Dr. Menehan also advised the parents that there was only one team of physicians in Wichita who performed cardiac catheterizations, i.e., Dr. Hagan, a heart specialist, and Dr. Parmley, an anesthesiologist, who were members of this team.
It was further explained to the parents immobility of the patient is essential because of the fact the passing of the catheter into the heart itself can produce injury to the patient and the valves of his heart if there is any jerking or sudden movement on the part of the patient. Thus, with a small child unconsciousness must be induced by anesthetic, and in this case sodium pentothal was decided upon.
*10 Dr. Menehan also advised the parents that this team had performed some 100 of these catheterizations without any bad results.
Relying upon Dr. Menehan's statement, the parents employed Dr. Hagan to perform the cardiac catheterization. The day before the operation Dr. Hagan talked to the father of the child and advised him that there was absolutely no danger in the operation.
The parents testified that they realized that there was some danger in any operation. The father testified, "I knew when you went to a hospital and when you cut into a vein and put a tube in there it involved some risk," and further, that he knew there was some risk involved in this procedure. The mother testified that both she and her husband had a fair understanding of what the procedure was. She further testified that when she talked to Dr. Hagan in the afternoon the child was admitted to the hospital that he didn't say there was no hazard, he said they do three or four a month and they never had encountered any trouble.

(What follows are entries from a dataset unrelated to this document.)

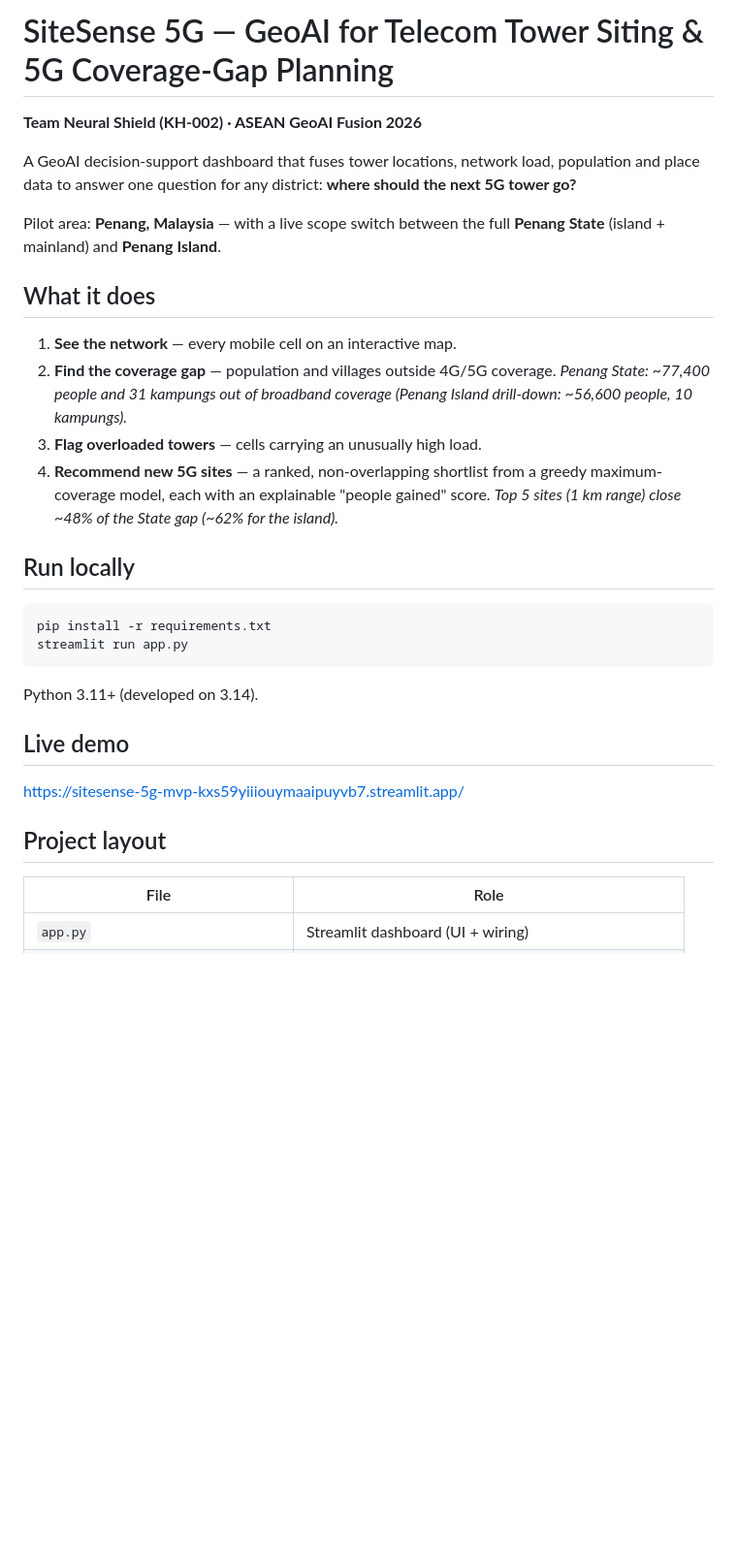
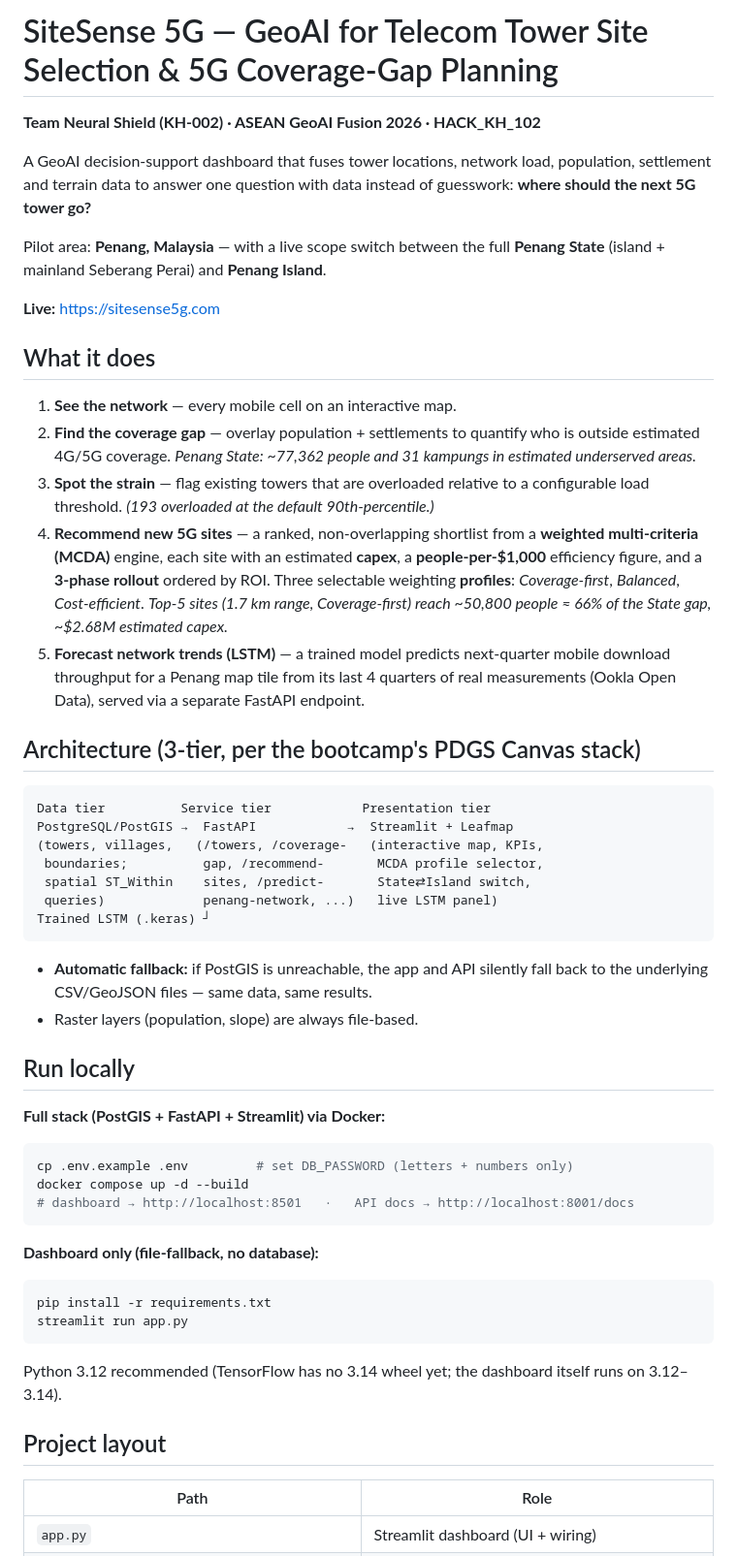
Before and after one commit to Thavrith-99/SiteSense-5G, a Markdown page: README.md, the part around one of its changes. Shown at 97% size. GitHub-like rendering; blank space fills up the shorter version.

````diff
--- a/README.md
+++ b/README.md
@@ -1,40 +1,69 @@
-# SiteSense 5G — GeoAI for Telecom Tower Siting & 5G Coverage-Gap Planning
+# SiteSense 5G — GeoAI for Telecom Tower Site Selection & 5G Coverage-Gap Planning
 
-**Team Neural Shield (KH-002) · ASEAN GeoAI Fusion 2026**
+**Team Neural Shield (KH-002) · ASEAN GeoAI Fusion 2026 · HACK_KH_102**
 
 A GeoAI decision-support dashboard that fuses tower locations, network load,
-population and place data to answer one question for any district:
-**where should the next 5G tower go?**
+population, settlement and terrain data to answer one question with data
+instead of guesswork: **where should the next 5G tower go?**
 
 Pilot area: **Penang, Malaysia** — with a live scope switch between the full
-**Penang State** (island + mainland) and **Penang Island**.
+**Penang State** (island + mainland Seberang Perai) and **Penang Island**.
+
+**Live:** https://sitesense5g.com
 
 ## What it does
 
 1. **See the network** — every mobile cell on an interactive map.
-2. **Find the coverage gap** — population and villages outside 4G/5G coverage.
-   *Penang State: ~77,400 people and 31 kampungs out of broadband coverage
-   (Penang Island drill-down: ~56,600 people, 10 kampungs).*
-3. **Flag overloaded towers** — cells carrying an unusually high load.
+2. **Find the coverage gap** — overlay population + settlements to quantify who is
+   outside estimated 4G/5G coverage.
+   *Penang State: ~77,362 people and 31 kampungs in estimated underserved areas.*
+3. **Spot the strain** — flag existing towers that are overloaded relative to a
+   configurable load threshold. *(193 overloaded at the default 90th-percentile.)*
 4. **Recommend new 5G sites** — a ranked, non-overlapping shortlist from a
-   greedy maximum-coverage model, each with an explainable "people gained" score.
-   *Top 5 sites (1 km range) close ~48% of the State gap (~62% for the island).*
+   **weighted multi-criteria (MCDA)** engine, each site with an estimated **capex**,
+   a **people-per-$1,000** efficiency figure, and a **3-phase rollout** ordered by ROI.
+   Three selectable weighting **profiles**: *Coverage-first*, *Balanced*, *Cost-efficient*.
+   *Top-5 sites (1.7 km range, Coverage-first) reach ~50,800 people ≈ 66% of the
+   State gap, ~$2.68M estimated capex.*
+5. **Forecast network trends (LSTM)** — a trained model predicts next-quarter mobile
+   download throughput for a Penang map tile from its last 4 quarters of real
+   measurements (Ookla Open Data), served via a separate FastAPI endpoint.
+
+## Architecture (3-tier, per the bootcamp's PDGS Canvas stack)
+
+```
+Data tier          Service tier            Presentation tier
+PostgreSQL/PostGIS →  FastAPI            →  Streamlit + Leafmap
+(towers, villages,   (/towers, /coverage-   (interactive map, KPIs,
+ boundaries;          gap, /recommend-       MCDA profile selector,
+ spatial ST_Within    sites, /predict-       State⇄Island switch,
+ queries)             penang-network, ...)   live LSTM panel)
+Trained LSTM (.keras) ┘
+```
+
+- **Automatic fallback:** if PostGIS is unreachable, the app and API silently fall
+  back to the underlying CSV/GeoJSON files — same data, same results.
+- Raster layers (population, slope) are always file-based.
 
 ## Run locally
 
+**Full stack (PostGIS + FastAPI + Streamlit) via Docker:**
+```bash
+cp .env.example .env         # set DB_PASSWORD (letters + numbers only)
+docker compose up -d --build
+# dashboard → http://localhost:8501   ·   API docs → http://localhost:8001/docs
+```
+
+**Dashboard only (file-fallback, no database):**
 ```bash
 pip install -r requirements.txt
 streamlit run app.py
 ```
-
-Python 3.11+ (developed on 3.14).
-
-## Live demo
-
-https://sitesense-5g-mvp-kxs59yiiiouymaaipuyvb7.streamlit.app/
+Python 3.12 recommended (TensorFlow has no 3.14 wheel yet; the dashboard itself
+runs on 3.12–3.14).
 
 ## Project layout
 
-| File | Role |
+| Path | Role |
 |------|------|
 | `app.py` | Streamlit dashboard (UI + wiring) |
````
Also changed, not shown: other parts of README.md (+42 -25 lines).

Dr. Parmley testified there was some risk in the use of sodium pentothal.
Notwithstanding the complete disclosure on the part of the defendant doctors, plaintiffs offered no evidence of what a reasonable physician would do under like and similar circumstances, no evidence it was wrong for Dr. Menehan to call for a cardiac catheterization, no evidence it was medical error to do this diagnostic procedure or that the manner in which it was performed was error, nor any evidence the choice of anesthetic or the amount administered was erroneous. The evidence clearly shows that plaintiffs were informed of the nature of the procedure and of the things the doctors were undertaking to do. They had the facts upon which to base their decision, and we are of the opinion the parents were fully informed. The record is devoid of any standard of care required of the defendant doctors, much less any violation of such standards, known or unknown.

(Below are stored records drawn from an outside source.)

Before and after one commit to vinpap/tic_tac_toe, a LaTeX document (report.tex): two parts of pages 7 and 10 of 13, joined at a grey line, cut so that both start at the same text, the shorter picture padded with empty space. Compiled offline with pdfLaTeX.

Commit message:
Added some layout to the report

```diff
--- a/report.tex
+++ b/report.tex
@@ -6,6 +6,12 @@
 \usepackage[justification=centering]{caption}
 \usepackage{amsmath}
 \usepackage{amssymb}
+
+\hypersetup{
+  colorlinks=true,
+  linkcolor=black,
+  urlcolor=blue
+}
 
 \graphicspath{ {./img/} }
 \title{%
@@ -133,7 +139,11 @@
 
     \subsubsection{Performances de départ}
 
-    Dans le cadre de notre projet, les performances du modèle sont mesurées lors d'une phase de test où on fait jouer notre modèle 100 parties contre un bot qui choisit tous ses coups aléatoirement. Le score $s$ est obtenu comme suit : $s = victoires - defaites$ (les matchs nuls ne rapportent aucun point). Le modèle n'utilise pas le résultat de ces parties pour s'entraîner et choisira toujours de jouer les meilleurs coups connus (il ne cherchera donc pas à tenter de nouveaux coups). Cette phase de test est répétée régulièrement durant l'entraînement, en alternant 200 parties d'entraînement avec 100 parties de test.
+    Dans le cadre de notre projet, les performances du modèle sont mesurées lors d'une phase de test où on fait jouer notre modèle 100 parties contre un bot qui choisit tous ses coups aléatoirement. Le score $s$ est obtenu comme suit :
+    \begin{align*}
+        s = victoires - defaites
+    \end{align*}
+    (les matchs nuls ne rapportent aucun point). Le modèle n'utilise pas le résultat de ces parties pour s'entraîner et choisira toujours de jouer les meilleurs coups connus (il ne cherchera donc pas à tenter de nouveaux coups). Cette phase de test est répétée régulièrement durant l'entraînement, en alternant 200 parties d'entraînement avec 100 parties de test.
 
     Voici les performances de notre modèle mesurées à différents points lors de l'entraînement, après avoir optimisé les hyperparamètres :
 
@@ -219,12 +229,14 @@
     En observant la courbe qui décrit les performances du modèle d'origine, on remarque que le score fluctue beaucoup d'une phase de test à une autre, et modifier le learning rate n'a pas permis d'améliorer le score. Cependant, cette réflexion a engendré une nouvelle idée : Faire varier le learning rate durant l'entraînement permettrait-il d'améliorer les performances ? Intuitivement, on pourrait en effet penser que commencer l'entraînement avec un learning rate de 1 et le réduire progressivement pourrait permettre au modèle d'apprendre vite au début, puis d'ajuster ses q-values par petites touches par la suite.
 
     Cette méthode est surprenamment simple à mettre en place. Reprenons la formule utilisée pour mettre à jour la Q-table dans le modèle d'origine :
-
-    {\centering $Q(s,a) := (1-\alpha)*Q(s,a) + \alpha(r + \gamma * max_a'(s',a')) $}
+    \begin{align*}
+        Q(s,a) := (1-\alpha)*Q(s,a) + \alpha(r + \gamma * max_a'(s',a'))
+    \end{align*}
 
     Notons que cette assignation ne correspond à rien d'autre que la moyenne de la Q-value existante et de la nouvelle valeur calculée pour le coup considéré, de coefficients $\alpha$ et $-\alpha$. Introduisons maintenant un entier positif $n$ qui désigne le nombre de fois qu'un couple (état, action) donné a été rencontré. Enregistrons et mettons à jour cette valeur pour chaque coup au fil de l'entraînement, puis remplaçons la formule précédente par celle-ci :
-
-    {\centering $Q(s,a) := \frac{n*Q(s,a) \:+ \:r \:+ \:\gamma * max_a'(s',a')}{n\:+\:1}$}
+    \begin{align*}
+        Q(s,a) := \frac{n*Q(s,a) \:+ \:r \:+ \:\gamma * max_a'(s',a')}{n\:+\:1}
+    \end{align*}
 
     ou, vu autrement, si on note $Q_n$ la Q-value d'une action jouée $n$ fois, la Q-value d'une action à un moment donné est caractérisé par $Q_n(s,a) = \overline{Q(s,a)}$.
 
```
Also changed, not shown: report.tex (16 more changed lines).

The evidence introduced by the plaintiffs was wholly insufficient to establish a case of liability against any of the defendants. It also was insufficient to permit a jury to speculate as to what the defendants should or should not have done.
The facts in this case are unlike the facts in the Natanson case. There Dr. Kline made no disclosure whatsoever, and the treatment was new and very dangerous; while in the instant case Dr. Menehan advised plaintiffs of the procedure sufficiently to constitute *11 an informed consent. There was no evidence of this operation being extremely hazardous; no evidence of any death resulting from such an operation or any malpractice in performing the exploratory treatment. No evidence of fault or breach of proper medical standards was established against the defendant doctors. There is nothing in this action to detract from the rules of law laid down in the Natanson case.
A diligent examination of the record reveals it is devoid of a factual issue to submit to the jury. Therefore, the judgment of the trial court is affirmed.